Collected data:
"""

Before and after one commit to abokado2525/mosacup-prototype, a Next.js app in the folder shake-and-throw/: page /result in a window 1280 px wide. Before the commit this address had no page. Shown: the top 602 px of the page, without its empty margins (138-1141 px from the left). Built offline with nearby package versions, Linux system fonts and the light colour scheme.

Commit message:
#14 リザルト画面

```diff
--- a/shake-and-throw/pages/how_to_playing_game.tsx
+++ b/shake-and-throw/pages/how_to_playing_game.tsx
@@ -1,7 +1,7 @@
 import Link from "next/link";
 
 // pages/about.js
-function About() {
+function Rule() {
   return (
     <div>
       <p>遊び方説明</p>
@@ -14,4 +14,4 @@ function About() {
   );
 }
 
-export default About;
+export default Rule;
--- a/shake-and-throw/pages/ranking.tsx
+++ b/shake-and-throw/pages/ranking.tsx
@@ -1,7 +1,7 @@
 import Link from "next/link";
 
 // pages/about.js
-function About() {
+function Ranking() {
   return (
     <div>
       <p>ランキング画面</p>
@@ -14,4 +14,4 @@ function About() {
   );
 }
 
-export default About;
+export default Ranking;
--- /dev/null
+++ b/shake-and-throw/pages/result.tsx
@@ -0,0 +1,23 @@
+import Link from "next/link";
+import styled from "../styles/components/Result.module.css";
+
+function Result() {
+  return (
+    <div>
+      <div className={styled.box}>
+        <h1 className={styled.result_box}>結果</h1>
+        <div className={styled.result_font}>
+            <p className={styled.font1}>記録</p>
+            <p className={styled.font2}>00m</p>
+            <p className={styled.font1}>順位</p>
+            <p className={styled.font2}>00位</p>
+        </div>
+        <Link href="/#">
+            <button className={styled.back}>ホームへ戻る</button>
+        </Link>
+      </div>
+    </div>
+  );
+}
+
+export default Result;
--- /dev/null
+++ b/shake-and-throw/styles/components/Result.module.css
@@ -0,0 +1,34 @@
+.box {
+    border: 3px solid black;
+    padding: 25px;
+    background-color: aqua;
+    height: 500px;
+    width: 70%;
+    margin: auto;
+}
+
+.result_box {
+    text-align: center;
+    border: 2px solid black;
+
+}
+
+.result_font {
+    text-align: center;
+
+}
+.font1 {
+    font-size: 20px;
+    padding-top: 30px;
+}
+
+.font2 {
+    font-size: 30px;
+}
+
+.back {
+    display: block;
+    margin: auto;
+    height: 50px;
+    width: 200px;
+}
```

"""
"""

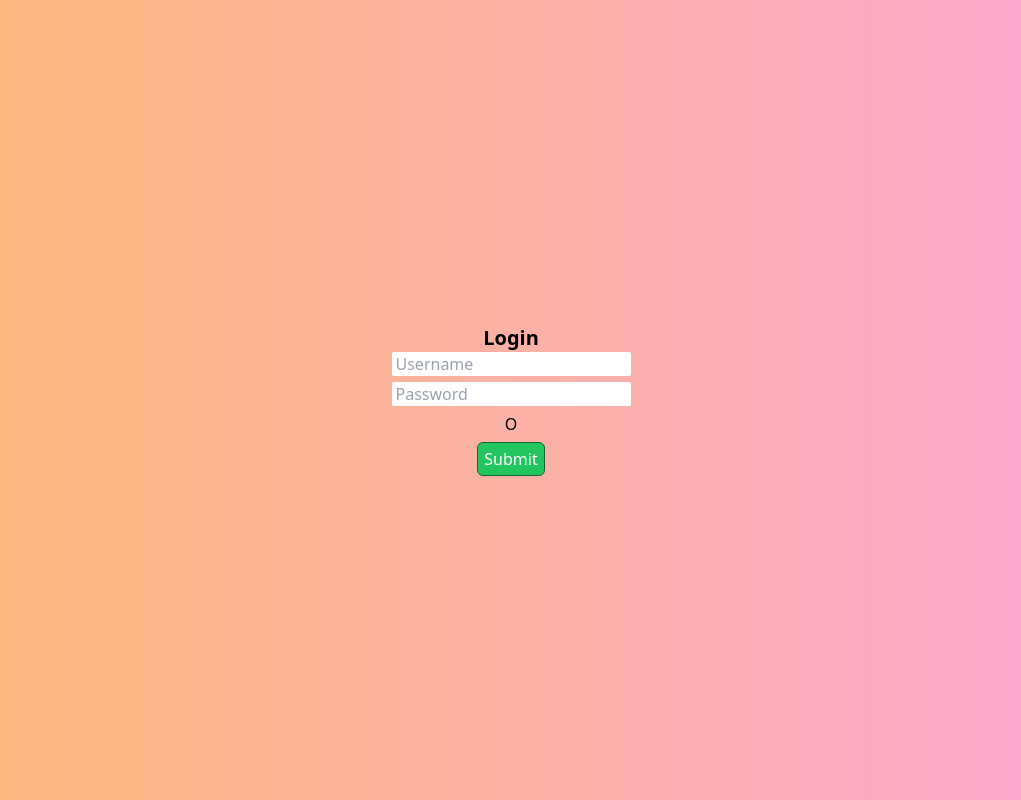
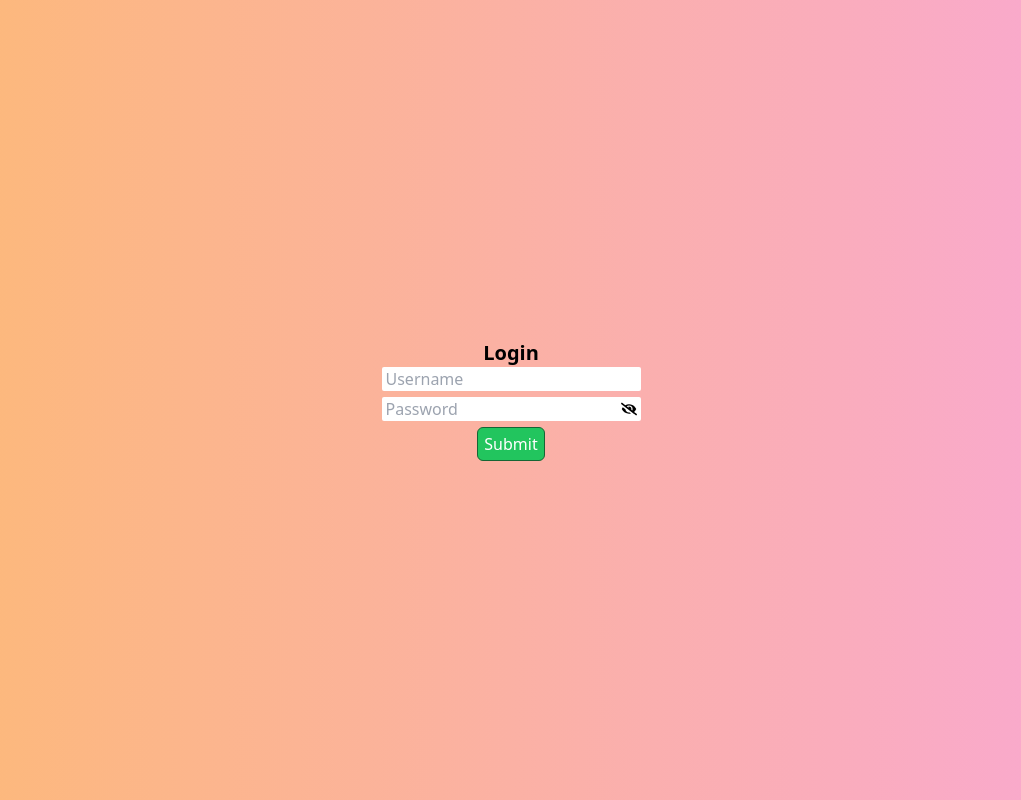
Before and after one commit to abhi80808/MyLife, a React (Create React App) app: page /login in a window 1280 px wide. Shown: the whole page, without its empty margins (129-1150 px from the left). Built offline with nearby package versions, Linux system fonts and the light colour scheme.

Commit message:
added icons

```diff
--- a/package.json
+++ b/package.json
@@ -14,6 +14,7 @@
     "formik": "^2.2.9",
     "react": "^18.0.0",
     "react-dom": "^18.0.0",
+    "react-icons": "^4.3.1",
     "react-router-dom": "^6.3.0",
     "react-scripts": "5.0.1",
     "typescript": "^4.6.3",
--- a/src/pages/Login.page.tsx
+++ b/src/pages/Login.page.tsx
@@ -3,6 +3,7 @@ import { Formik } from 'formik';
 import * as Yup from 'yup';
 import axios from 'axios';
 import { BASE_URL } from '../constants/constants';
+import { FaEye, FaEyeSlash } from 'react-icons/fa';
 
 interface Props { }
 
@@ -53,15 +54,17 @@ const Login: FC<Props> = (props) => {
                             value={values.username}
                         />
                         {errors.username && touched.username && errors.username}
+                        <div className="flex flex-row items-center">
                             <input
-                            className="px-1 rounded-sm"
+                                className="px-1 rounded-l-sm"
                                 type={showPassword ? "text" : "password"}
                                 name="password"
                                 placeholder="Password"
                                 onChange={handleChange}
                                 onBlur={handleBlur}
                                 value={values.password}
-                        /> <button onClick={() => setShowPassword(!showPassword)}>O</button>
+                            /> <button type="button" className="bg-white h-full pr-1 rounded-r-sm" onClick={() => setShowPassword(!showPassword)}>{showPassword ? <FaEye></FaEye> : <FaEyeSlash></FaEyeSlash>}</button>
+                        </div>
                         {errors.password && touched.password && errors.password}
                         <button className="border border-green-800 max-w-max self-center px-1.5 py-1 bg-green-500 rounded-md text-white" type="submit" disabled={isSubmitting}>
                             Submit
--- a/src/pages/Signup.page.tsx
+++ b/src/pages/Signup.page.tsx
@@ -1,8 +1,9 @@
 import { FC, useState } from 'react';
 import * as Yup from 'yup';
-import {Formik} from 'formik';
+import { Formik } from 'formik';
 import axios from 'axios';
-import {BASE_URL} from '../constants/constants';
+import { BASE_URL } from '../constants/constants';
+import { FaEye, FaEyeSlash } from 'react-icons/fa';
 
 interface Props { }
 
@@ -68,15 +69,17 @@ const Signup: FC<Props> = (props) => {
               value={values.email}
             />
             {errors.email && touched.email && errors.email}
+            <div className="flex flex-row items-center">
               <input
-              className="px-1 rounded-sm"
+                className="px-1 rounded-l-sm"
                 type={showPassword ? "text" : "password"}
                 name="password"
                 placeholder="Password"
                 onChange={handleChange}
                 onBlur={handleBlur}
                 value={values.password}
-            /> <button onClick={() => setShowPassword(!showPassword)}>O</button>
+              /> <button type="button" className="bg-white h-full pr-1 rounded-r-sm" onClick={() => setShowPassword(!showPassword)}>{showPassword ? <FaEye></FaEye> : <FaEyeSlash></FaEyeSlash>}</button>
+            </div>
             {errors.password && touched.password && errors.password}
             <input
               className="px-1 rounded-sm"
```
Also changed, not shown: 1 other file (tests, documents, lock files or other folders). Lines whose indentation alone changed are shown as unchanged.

"""
"""

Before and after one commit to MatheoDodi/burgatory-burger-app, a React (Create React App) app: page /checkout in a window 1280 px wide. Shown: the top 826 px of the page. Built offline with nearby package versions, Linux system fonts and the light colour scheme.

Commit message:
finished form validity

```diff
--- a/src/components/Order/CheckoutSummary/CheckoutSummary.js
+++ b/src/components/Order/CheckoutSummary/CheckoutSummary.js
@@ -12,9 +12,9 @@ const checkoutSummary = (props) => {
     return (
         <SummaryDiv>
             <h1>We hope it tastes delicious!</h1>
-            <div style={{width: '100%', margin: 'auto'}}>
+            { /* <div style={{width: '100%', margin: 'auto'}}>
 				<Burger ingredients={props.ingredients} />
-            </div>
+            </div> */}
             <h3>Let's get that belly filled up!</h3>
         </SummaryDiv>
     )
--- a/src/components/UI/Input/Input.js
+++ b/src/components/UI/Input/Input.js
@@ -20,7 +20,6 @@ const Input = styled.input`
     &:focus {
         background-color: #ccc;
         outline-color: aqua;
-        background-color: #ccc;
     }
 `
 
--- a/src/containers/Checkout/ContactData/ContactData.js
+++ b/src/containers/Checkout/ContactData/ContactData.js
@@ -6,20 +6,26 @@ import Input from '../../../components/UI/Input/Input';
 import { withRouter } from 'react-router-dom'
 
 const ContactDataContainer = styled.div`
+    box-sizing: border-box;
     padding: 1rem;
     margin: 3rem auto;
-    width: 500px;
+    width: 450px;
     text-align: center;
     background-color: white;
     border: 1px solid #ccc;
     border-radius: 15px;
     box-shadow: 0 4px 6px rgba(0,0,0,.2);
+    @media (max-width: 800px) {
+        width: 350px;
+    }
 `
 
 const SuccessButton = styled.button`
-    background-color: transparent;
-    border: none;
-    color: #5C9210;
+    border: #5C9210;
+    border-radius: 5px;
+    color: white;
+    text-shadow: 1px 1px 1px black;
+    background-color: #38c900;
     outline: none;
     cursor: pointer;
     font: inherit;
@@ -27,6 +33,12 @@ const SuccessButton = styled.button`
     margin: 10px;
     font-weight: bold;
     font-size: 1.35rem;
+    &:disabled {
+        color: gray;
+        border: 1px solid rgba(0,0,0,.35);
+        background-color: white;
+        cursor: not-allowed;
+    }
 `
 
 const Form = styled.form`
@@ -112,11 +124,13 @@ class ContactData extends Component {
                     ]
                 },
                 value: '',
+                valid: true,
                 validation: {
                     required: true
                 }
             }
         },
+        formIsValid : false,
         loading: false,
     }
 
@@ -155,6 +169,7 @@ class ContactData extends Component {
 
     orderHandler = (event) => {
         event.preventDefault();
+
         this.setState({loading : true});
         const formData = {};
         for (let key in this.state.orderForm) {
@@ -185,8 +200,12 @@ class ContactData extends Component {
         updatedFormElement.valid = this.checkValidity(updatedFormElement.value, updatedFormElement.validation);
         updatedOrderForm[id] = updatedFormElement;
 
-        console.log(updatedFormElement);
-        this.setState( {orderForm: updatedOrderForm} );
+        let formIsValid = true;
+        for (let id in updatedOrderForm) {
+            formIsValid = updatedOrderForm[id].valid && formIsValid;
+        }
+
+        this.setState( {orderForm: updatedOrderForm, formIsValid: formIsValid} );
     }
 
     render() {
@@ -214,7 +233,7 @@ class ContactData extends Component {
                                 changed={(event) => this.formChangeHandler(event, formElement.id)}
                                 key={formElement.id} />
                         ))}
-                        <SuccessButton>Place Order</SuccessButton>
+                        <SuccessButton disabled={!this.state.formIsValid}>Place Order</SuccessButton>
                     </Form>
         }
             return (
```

"""

**Problem to solve:** Check every line of the entries above, and copy those that carry the string "errors".

**Completed task:**
                         {errors.username && touched.username && errors.username}
                         {errors.password && touched.password && errors.password}
             {errors.email && touched.email && errors.email}
             {errors.password && touched.password && errors.password}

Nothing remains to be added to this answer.